The convergence process is clear, and the agreement with the error is close
to the predicted. We have not determined the factor
a , and we have approximated
the long run matrix
P
_{0} with
P
^{16} . This exhibits a
practical criterion for sufficient convergence. If the rows of
P
^{n} agree within acceptable precision,
then
n is sufficiently large. For example, if we consider agreement to four
decimal places sufficient, then
P10 = P^10
P10 =0.2858 0.2847 0.2632 0.1663
0.2858 0.2847 0.2632 0.16630.2858 0.2847 0.2632 0.1663
0.2858 0.2847 0.2632 0.1663
shows that
$n=10$ is quite sufficient.
Simulation of finite homogeneous markov sequences
In the section,
"The Quantile Function" , the quantile function is used with a random number generator
to obtain a simple random sample from a given population distribution. In thissection, we adapt that procedure to the problem of simulating a trajectory for
a homogeneous Markov sequences with finite state space.
Elements and terminology

States and state numbers . We suppose there are
m states, usually carrying
a numerical value. For purposes of analysis and simulation, we number the states 1 through
m .
Computation is carried out with state numbers; if desired, these can be translated intothe actual state values after computation is completed.

Stages, transitions, period numbers, trajectories and time . We use the term stage and
period interchangeably. It is customary to number the periods or stages beginning withzero for the initial stage. The
period number is the number of transitions to reach
that stage from the initial one. Zero transitions are required to reach the original stage (periodzero), one transition to reach the next (period one), two transitions to reach period two,
etc. We call the sequence of states encountered as the system evolves a
trajectory or
a
chain . The terms “sample path” or “realization of the process” are also used in
the literature. Now if the periods are of equal time length, the number of transitions is ameasure of the elapsed time since the chain originated. We find it convenient to refer to
time in this fashion. At time
k the chain has reached the period numbered
k . The trajectory
is
$k+1$ stages long, so time or period number is one less than the number of stages.

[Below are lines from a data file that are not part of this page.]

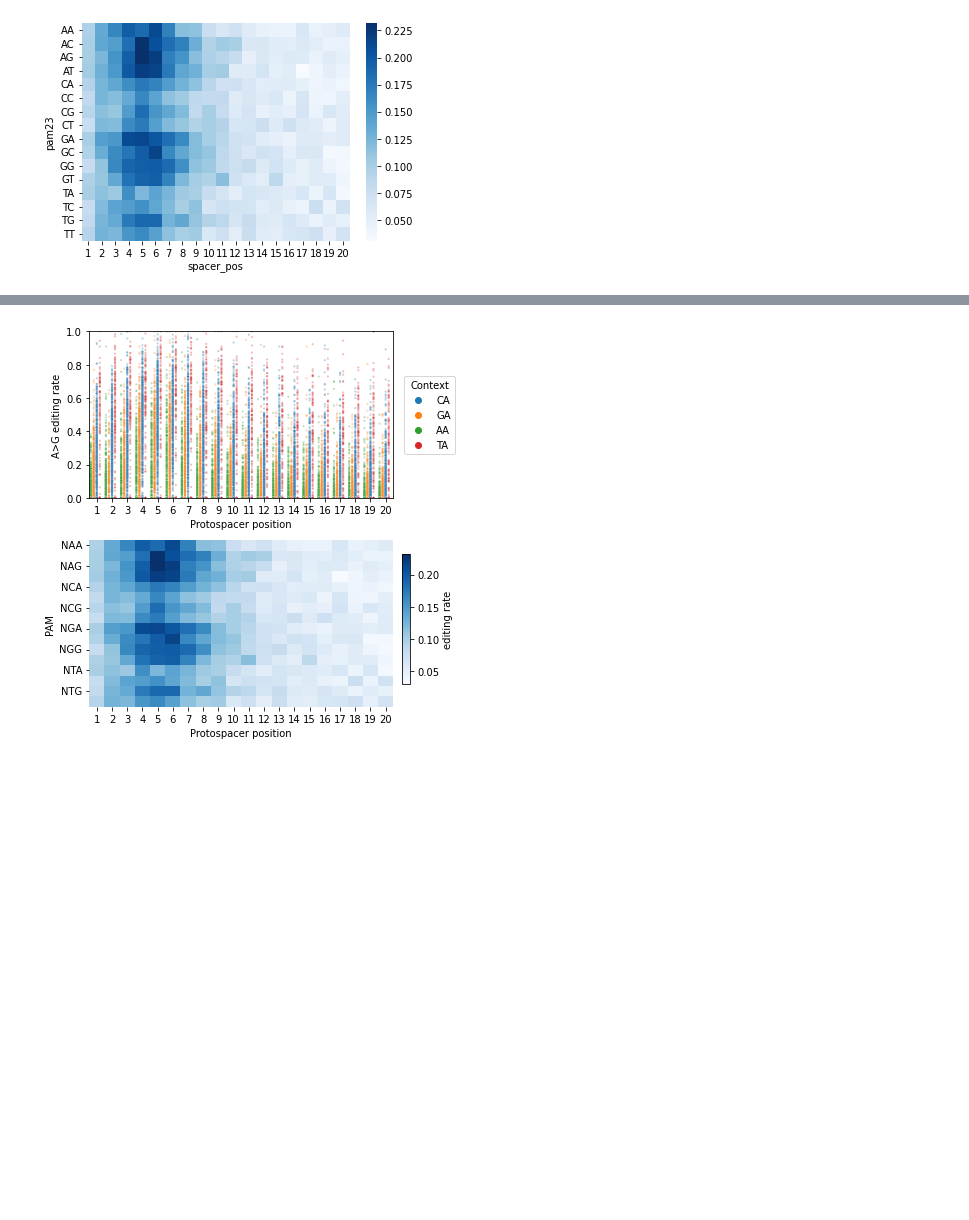
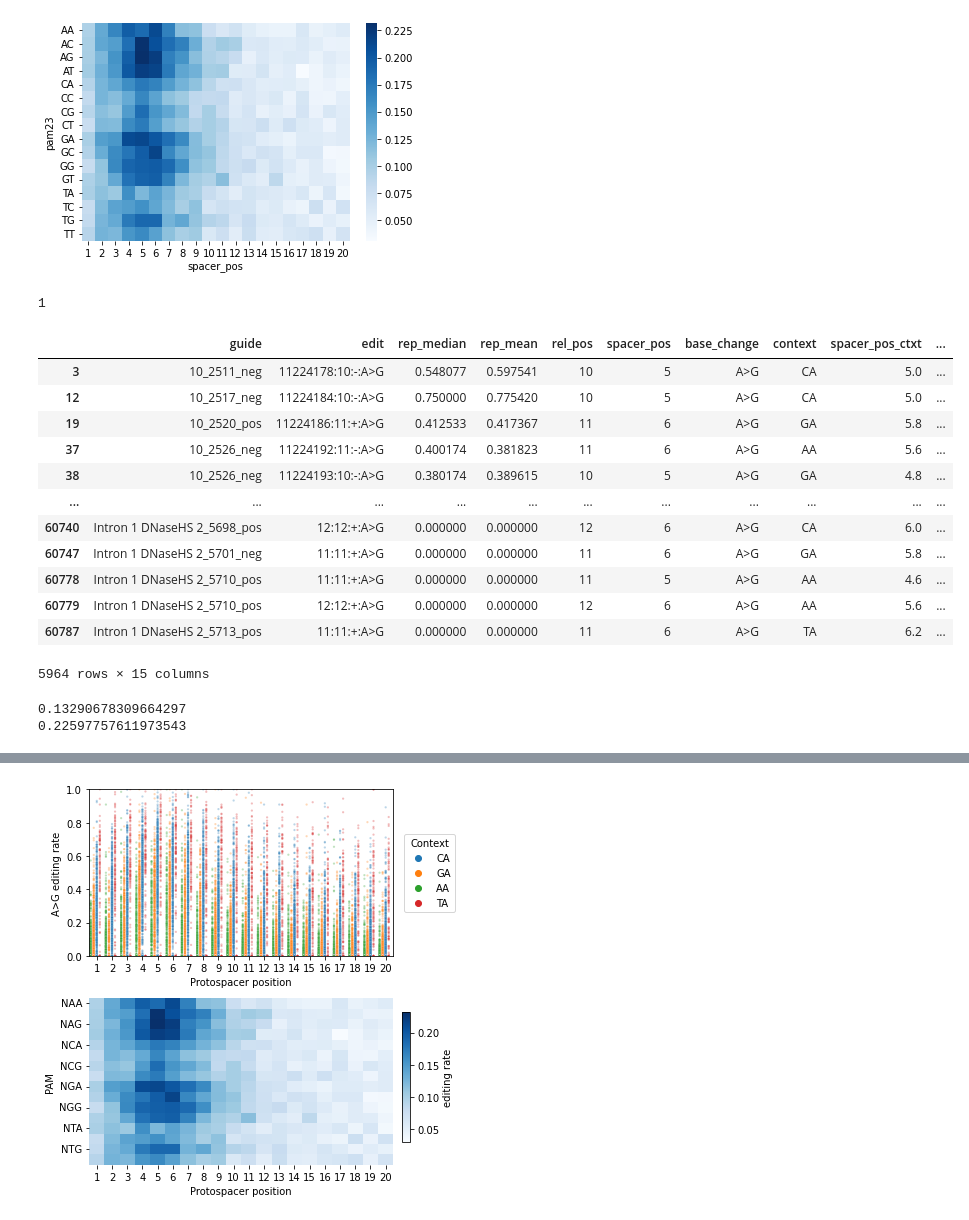
Before and after one commit to pinellolab/bean_manuscript, a Jupyter notebook: workflow/notebooks/Fig1b/1b_position.ipynb, the cells around one changed output, grey strips where cells are left out. Saved outputs shown, nothing was run; the diff lists cells and outputs as text; code cells hidden in the pictures; blank space fills up the shorter version.

```diff
--- a/workflow/notebooks/Fig1b/1b_position.ipynb
+++ b/workflow/notebooks/Fig1b/1b_position.ipynb
@@ -79,3 +89,32 @@ be.pl.editing_patterns.plot_by_pos_pam(cdata_bulk_fs, cedit_rates_df)
 plt.savefig("1b_pos_by_pam_LDLRCDS.pdf", bbox_inches = 'tight')
 # %% [output]
 [figure]
+# %%
+cedit_rates_df_ag.spacer_pos.min()
+# %% [output]
+1
+# %%
+cedit_rates_df_ag_P56=cedit_rates_df_ag.loc[cedit_rates_df_ag.spacer_pos.isin([5,6])]
+# %%
+cedit_rates_df_ag_P56
+# %% [output]
+|  | guide | edit | rep_median | rep_mean | rel_pos | spacer_pos | base_change | context | spacer_pos_ctxt | ... |
+| 3 | 10_2511_neg | 11224178:10:-:A>G | 0.548077 | 0.597541 | 10 | 5 | A>G | CA | 5.0 | ... |
+| 12 | 10_2517_neg | 11224184:10:-:A>G | 0.750000 | 0.775420 | 10 | 5 | A>G | CA | 5.0 | ... |
+| 19 | 10_2520_pos | 11224186:11:+:A>G | 0.412533 | 0.417367 | 11 | 6 | A>G | GA | 5.8 | ... |
+| 37 | 10_2526_neg | 11224192:11:-:A>G | 0.400174 | 0.381823 | 11 | 6 | A>G | AA | 5.6 | ... |
+| 38 | 10_2526_neg | 11224193:10:-:A>G | 0.380174 | 0.389615 | 10 | 5 | A>G | GA | 4.8 | ... |
+| ... | ... | ... | ... | ... | ... | ... | ... | ... | ... | ... |
+| 60740 | Intron 1 DNaseHS 2_5698_pos | 12:12:+:A>G | 0.000000 | 0.000000 | 12 | 6 | A>G | CA | 6.0 | ... |
+| 60747 | Intron 1 DNaseHS 2_5701_neg | 11:11:+:A>G | 0.000000 | 0.000000 | 11 | 6 | A>G | GA | 5.8 | ... |
+| 60778 | Intron 1 DNaseHS 2_5710_pos | 11:11:+:A>G | 0.000000 | 0.000000 | 11 | 5 | A>G | AA | 4.6 | ... |
+| 60779 | Intron 1 DNaseHS 2_5710_pos | 12:12:+:A>G | 0.000000 | 0.000000 | 12 | 6 | A>G | AA | 5.6 | ... |
+| 60787 | Intron 1 DNaseHS 2_5713_pos | 11:11:+:A>G | 0.000000 | 0.000000 | 11 | 6 | A>G | TA | 6.2 | ... |
+5964 rows × 15 columns
+# %%
+edit_P56_by_pam = cedit_rates_df_ag_P56.groupby("pam23")["rep_mean"].mean()
+print(edit_P56_by_pam.min())
+print(edit_P56_by_pam.max())
+# %% [output]
+0.13290678309664297
+0.22597757611973543
```
Also changed, not shown: parts of 14 cells of this notebook, 20 other files.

The transition matrix and the transition distributions . For each state, there
is a conditional transition probability distribution for the next state. These arearranged in a
transition matrix . The
i th row consists of the transition distribution
for selecting the nextperiod state when the current state number is
i . The transition
matrix
P thus has nonnegative elements, with each row summing to one. Such a matrix
is known as a
stochastic matrix .
The fundamental simulation strategy
 A fundamental strategy for sampling from a given population distribution is developed
in the unit on the Quantile Function. If
Q is the quantile function for the
population distribution and
U is a random variable distributed uniformly on the interval
$[0,1]$ , then
$X=Q\left(U\right)$ has
the desired distribution. To obtain a sample from the uniform distribution usea random number generator. This sample is “transformed” by the quantile
function into a sample from the desired distribution.
 For a homogeneous chain, if we are in state
k , we have a distribution for
selecting the next state. If we use the quantile function for that distribution anda number produced by a random number generator, we make a selection of the next
state based on that distribution. A succession of these choices, with the selectionof the next state made in each case from the distribution for the current state,
constitutes a valid simulation of a trajectory.